:: What you will do ::
These records must be written out again exactly.

:: Task inputs ::
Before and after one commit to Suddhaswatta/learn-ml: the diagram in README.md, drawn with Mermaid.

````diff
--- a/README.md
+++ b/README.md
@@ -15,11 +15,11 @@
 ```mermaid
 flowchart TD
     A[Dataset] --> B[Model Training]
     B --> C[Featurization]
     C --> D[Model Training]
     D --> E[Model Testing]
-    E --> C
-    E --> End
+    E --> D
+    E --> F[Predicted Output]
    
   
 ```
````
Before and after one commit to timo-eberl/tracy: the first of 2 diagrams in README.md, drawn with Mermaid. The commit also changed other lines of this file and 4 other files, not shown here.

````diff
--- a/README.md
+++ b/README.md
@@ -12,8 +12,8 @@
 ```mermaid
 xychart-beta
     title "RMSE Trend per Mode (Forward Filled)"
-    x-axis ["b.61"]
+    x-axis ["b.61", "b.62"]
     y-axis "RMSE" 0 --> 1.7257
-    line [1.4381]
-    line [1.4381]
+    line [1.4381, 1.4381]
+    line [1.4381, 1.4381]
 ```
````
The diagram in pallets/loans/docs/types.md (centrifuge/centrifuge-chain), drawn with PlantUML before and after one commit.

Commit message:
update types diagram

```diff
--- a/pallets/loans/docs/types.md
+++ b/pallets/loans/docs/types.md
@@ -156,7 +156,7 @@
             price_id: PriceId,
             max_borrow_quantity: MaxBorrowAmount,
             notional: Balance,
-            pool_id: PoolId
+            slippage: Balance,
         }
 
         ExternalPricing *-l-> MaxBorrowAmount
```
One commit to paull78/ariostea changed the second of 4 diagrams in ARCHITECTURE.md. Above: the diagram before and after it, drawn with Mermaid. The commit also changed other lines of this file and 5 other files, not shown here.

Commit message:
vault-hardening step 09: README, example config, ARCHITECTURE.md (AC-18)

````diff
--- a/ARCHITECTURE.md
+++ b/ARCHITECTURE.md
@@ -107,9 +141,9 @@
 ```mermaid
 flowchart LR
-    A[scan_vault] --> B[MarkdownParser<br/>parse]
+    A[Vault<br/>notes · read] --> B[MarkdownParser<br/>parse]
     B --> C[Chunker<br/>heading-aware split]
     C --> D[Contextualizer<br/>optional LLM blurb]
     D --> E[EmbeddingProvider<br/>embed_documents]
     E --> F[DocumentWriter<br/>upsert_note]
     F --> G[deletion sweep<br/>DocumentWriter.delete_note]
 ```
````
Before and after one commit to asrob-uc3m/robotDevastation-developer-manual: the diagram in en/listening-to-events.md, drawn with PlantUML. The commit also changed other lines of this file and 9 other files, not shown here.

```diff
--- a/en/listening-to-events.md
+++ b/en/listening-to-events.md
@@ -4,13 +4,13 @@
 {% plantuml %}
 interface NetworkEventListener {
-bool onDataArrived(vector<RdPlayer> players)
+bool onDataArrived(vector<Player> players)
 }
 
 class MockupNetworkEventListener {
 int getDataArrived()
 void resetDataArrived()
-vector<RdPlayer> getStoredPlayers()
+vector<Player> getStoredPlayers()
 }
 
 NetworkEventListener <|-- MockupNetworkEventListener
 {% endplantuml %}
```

:: Response ::
Before and after one commit to Suddhaswatta/learn-ml: the diagram in README.md, drawn with Mermaid.

````diff
--- a/README.md
+++ b/README.md
@@ -15,11 +15,11 @@
 ```mermaid
 flowchart TD
     A[Dataset] --> B[Model Training]
     B --> C[Featurization]
     C --> D[Model Training]
     D --> E[Model Testing]
-    E --> C
-    E --> End
+    E --> D
+    E --> F[Predicted Output]
    
   
 ```
````
Before and after one commit to timo-eberl/tracy: the first of 2 diagrams in README.md, drawn with Mermaid. The commit also changed other lines of this file and 4 other files, not shown here.

````diff
--- a/README.md
+++ b/README.md
@@ -12,8 +12,8 @@
 ```mermaid
 xychart-beta
     title "RMSE Trend per Mode (Forward Filled)"
-    x-axis ["b.61"]
+    x-axis ["b.61", "b.62"]
     y-axis "RMSE" 0 --> 1.7257
-    line [1.4381]
-    line [1.4381]
+    line [1.4381, 1.4381]
+    line [1.4381, 1.4381]
 ```
````
The diagram in pallets/loans/docs/types.md (centrifuge/centrifuge-chain), drawn with PlantUML before and after one commit.

Commit message:
update types diagram

```diff
--- a/pallets/loans/docs/types.md
+++ b/pallets/loans/docs/types.md
@@ -156,7 +156,7 @@
             price_id: PriceId,
             max_borrow_quantity: MaxBorrowAmount,
             notional: Balance,
-            pool_id: PoolId
+            slippage: Balance,
         }
 
         ExternalPricing *-l-> MaxBorrowAmount
```
One commit to paull78/ariostea changed the second of 4 diagrams in ARCHITECTURE.md. Above: the diagram before and after it, drawn with Mermaid. The commit also changed other lines of this file and 5 other files, not shown here.

Commit message:
vault-hardening step 09: README, example config, ARCHITECTURE.md (AC-18)

````diff
--- a/ARCHITECTURE.md
+++ b/ARCHITECTURE.md
@@ -107,9 +141,9 @@
 ```mermaid
 flowchart LR
-    A[scan_vault] --> B[MarkdownParser<br/>parse]
+    A[Vault<br/>notes · read] --> B[MarkdownParser<br/>parse]
     B --> C[Chunker<br/>heading-aware split]
     C --> D[Contextualizer<br/>optional LLM blurb]
     D --> E[EmbeddingProvider<br/>embed_documents]
     E --> F[DocumentWriter<br/>upsert_note]
     F --> G[deletion sweep<br/>DocumentWriter.delete_note]
 ```
````
Before and after one commit to asrob-uc3m/robotDevastation-developer-manual: the diagram in en/listening-to-events.md, drawn with PlantUML. The commit also changed other lines of this file and 9 other files, not shown here.

```diff
--- a/en/listening-to-events.md
+++ b/en/listening-to-events.md
@@ -4,13 +4,13 @@
 {% plantuml %}
 interface NetworkEventListener {
-bool onDataArrived(vector<RdPlayer> players)
+bool onDataArrived(vector<Player> players)
 }
 
 class MockupNetworkEventListener {
 int getDataArrived()
 void resetDataArrived()
-vector<RdPlayer> getStoredPlayers()
+vector<Player> getStoredPlayers()
 }
 
 NetworkEventListener <|-- MockupNetworkEventListener
 {% endplantuml %}
```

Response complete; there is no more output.